▶ **Problem to work on**: Scan the material for the word "pathname" and return every matching line.

▶ **Supplied data**:

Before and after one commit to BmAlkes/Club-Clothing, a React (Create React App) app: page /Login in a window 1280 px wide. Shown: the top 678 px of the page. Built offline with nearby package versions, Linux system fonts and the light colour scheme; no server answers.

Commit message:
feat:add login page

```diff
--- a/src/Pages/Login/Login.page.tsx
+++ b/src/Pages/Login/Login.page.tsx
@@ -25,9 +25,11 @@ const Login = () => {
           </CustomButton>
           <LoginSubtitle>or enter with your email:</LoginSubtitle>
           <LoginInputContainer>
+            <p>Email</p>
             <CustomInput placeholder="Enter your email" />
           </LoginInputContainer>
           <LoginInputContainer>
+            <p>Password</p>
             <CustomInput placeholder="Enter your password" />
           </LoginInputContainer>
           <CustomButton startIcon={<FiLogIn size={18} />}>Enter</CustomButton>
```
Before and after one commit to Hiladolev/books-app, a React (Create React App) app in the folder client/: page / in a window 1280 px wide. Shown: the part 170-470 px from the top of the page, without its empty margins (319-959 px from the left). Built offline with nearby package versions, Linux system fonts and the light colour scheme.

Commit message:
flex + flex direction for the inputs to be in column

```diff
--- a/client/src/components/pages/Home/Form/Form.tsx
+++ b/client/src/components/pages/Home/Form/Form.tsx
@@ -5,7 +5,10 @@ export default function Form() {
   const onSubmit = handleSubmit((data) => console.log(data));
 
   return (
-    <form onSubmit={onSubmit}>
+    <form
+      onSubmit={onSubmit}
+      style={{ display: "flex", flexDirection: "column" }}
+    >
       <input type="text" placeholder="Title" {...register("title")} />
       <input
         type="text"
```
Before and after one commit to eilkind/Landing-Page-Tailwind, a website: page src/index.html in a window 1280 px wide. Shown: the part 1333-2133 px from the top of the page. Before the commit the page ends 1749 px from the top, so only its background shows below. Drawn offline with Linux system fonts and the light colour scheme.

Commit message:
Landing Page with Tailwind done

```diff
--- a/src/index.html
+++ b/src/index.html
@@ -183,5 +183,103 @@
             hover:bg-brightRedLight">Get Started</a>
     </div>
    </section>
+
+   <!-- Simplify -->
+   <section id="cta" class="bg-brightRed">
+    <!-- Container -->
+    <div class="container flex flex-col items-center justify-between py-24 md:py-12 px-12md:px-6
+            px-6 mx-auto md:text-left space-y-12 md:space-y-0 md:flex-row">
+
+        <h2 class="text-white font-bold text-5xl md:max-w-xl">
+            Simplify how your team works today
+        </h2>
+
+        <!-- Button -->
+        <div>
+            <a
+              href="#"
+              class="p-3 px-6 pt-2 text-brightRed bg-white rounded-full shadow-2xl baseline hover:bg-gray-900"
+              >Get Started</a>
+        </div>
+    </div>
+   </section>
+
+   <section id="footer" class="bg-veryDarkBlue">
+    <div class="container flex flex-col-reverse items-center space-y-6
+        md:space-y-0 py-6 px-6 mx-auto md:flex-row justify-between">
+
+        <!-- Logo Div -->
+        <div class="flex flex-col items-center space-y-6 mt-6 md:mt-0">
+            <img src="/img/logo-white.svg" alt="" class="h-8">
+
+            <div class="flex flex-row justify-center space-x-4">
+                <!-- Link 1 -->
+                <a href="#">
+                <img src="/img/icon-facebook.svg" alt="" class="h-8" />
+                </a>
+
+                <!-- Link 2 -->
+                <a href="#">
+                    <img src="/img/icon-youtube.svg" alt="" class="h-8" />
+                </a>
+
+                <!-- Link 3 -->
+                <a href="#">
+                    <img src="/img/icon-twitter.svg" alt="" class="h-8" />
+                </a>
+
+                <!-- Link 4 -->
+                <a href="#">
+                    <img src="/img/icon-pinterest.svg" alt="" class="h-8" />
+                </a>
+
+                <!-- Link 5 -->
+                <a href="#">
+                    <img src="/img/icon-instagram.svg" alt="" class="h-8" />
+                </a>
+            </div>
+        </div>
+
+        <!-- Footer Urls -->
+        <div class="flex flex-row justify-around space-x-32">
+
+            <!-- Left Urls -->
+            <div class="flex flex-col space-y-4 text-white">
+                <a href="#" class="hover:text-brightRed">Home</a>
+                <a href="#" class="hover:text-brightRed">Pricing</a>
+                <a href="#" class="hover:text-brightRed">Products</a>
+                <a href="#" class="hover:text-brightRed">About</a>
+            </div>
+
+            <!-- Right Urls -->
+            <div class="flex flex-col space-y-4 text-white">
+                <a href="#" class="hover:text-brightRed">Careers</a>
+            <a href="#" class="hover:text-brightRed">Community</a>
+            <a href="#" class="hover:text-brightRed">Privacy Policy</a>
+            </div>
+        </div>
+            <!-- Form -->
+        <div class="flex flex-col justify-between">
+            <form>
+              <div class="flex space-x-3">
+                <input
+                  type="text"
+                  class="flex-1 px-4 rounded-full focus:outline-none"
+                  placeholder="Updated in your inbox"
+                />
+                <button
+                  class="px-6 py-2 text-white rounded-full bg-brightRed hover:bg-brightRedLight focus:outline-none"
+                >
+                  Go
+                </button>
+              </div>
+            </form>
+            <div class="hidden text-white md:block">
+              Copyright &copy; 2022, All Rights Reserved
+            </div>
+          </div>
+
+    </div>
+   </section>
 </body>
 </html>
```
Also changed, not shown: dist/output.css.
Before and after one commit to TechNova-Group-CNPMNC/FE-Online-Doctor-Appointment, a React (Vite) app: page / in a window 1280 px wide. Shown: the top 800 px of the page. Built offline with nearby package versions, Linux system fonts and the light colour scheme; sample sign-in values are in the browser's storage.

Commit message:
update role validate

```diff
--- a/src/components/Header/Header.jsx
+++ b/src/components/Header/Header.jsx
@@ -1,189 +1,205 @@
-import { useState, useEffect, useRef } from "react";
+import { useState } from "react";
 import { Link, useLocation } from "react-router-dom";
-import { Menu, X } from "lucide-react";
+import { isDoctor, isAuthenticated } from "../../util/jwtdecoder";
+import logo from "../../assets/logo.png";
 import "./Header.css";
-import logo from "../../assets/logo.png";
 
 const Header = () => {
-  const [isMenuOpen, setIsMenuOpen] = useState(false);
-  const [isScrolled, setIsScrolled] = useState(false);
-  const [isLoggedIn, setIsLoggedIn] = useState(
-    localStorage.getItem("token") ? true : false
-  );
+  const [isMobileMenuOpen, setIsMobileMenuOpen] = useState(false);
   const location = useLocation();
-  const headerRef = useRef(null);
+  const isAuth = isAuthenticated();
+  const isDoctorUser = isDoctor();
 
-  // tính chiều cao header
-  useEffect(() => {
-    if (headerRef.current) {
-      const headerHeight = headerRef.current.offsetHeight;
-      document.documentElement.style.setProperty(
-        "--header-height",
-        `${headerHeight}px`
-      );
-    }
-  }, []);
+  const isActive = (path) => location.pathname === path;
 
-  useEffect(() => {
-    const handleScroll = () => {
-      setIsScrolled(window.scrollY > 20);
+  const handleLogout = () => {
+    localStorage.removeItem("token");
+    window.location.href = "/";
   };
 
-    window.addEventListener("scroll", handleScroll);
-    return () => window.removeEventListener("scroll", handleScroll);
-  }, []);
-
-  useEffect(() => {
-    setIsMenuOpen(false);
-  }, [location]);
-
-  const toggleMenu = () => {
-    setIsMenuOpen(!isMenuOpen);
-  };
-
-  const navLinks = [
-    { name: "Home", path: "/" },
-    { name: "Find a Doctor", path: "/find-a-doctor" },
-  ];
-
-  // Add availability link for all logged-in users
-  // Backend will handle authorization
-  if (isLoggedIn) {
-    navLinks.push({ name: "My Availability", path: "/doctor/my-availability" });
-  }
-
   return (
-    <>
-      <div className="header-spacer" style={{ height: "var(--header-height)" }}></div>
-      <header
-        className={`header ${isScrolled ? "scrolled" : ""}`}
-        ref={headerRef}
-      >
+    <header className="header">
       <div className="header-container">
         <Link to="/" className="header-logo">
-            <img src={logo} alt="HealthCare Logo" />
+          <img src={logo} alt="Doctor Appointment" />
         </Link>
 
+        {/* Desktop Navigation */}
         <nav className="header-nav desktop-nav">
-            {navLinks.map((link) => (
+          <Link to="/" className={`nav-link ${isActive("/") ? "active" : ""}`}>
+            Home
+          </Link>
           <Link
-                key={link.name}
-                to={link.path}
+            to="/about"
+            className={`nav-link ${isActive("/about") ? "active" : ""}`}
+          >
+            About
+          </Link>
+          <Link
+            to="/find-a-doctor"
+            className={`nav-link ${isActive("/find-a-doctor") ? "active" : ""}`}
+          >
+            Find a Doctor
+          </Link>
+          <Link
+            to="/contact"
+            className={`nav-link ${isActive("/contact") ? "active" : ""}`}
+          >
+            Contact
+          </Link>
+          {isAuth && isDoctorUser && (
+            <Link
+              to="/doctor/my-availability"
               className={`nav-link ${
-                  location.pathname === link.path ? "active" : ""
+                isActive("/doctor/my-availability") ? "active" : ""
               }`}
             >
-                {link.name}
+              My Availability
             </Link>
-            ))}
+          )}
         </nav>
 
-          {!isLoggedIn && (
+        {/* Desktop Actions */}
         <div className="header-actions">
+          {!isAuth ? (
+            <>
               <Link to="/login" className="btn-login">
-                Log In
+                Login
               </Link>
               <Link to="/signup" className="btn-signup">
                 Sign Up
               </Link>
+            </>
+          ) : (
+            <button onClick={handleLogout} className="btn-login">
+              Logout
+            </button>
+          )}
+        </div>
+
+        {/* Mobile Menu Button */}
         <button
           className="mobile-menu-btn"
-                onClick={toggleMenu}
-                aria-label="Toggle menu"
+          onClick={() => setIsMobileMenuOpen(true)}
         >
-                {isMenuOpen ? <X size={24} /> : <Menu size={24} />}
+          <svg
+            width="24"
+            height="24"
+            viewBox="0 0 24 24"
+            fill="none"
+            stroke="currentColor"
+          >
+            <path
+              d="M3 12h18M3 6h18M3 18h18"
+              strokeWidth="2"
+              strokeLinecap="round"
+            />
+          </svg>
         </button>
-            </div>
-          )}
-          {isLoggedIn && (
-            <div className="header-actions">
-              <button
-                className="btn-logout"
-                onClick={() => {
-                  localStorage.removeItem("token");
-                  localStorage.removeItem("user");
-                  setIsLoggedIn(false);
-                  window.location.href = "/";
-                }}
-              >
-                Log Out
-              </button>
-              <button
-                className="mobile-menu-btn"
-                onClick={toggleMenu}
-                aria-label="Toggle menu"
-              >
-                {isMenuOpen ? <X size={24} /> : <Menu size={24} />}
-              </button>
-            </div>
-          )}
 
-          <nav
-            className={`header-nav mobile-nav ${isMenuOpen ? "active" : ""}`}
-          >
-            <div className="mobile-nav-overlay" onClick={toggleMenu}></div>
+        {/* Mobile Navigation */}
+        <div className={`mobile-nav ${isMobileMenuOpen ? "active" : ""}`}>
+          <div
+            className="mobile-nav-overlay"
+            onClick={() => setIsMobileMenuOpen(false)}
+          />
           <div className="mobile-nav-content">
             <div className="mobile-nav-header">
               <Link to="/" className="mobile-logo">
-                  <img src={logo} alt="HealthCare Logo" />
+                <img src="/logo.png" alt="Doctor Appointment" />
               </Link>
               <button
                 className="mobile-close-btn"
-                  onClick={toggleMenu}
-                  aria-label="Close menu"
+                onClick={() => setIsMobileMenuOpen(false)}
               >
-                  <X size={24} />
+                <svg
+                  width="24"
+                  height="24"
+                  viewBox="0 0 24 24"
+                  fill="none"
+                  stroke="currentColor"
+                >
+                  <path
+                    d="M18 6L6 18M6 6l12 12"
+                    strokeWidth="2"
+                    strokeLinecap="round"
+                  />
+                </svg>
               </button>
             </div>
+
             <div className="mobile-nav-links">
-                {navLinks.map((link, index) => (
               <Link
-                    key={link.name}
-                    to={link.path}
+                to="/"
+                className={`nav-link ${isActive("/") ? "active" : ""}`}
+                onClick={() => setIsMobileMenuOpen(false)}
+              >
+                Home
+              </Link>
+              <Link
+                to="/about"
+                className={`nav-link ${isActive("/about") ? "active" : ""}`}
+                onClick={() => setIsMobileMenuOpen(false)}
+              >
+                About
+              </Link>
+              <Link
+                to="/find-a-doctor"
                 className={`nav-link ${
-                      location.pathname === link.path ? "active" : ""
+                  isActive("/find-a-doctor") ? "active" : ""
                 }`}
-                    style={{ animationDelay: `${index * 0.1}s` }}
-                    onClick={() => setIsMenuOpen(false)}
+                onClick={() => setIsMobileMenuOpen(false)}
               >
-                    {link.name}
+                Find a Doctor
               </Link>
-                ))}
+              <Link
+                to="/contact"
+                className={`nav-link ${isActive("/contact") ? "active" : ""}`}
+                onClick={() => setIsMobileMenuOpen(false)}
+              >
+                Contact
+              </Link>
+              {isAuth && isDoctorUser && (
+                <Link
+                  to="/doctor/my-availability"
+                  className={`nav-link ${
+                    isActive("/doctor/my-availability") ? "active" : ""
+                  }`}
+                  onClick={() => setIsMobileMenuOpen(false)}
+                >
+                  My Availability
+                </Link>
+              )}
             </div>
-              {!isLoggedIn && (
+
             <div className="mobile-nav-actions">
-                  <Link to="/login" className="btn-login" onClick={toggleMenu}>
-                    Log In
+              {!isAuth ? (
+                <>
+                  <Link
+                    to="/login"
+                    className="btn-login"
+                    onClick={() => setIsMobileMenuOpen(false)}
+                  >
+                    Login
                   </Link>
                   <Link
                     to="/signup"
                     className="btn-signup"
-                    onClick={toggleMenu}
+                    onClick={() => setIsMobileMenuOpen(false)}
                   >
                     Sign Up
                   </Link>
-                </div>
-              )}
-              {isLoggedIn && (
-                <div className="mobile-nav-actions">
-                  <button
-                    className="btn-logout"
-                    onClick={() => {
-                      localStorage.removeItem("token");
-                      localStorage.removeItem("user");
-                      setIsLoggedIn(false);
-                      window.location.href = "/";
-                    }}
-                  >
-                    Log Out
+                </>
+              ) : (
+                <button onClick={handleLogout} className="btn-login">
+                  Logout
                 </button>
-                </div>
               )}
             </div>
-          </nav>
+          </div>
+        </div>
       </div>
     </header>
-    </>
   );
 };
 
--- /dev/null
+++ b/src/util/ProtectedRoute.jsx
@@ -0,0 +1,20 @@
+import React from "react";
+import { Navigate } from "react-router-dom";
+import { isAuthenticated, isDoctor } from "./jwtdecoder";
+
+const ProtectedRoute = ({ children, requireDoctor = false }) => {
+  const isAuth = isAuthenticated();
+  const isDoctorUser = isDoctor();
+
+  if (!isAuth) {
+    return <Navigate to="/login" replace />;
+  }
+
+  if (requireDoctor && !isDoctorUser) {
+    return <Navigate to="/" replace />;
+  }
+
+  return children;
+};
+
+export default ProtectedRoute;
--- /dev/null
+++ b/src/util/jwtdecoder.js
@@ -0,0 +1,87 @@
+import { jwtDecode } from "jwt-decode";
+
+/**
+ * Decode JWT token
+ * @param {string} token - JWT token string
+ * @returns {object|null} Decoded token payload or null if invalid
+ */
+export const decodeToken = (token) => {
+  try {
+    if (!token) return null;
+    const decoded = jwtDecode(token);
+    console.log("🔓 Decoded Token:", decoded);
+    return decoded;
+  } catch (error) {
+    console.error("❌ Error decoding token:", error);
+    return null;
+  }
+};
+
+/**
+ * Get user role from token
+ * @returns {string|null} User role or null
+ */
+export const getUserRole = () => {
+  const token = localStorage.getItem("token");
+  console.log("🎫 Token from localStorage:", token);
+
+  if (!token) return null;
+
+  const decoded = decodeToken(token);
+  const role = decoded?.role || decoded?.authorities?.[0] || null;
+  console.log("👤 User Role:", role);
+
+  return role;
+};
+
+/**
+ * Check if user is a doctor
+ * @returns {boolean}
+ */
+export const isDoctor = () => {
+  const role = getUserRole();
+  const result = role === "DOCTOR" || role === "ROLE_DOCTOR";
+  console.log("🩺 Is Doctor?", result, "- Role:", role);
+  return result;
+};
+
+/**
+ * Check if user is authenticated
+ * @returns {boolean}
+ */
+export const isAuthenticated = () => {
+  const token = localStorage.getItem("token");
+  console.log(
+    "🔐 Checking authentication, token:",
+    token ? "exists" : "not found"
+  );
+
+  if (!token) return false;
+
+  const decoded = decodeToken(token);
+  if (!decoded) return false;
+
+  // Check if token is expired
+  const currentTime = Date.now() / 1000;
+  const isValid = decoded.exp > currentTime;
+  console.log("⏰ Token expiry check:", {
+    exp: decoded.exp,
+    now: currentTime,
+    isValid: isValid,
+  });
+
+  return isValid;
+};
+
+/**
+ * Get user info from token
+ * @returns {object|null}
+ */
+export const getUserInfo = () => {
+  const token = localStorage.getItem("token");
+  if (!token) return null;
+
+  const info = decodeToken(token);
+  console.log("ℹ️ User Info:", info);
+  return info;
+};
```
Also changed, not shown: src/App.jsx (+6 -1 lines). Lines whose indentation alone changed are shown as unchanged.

▶ **Expected answer**:
+  const isActive = (path) => location.pathname === path;
-                  location.pathname === link.path ? "active" : ""
-                      location.pathname === link.path ? "active" : ""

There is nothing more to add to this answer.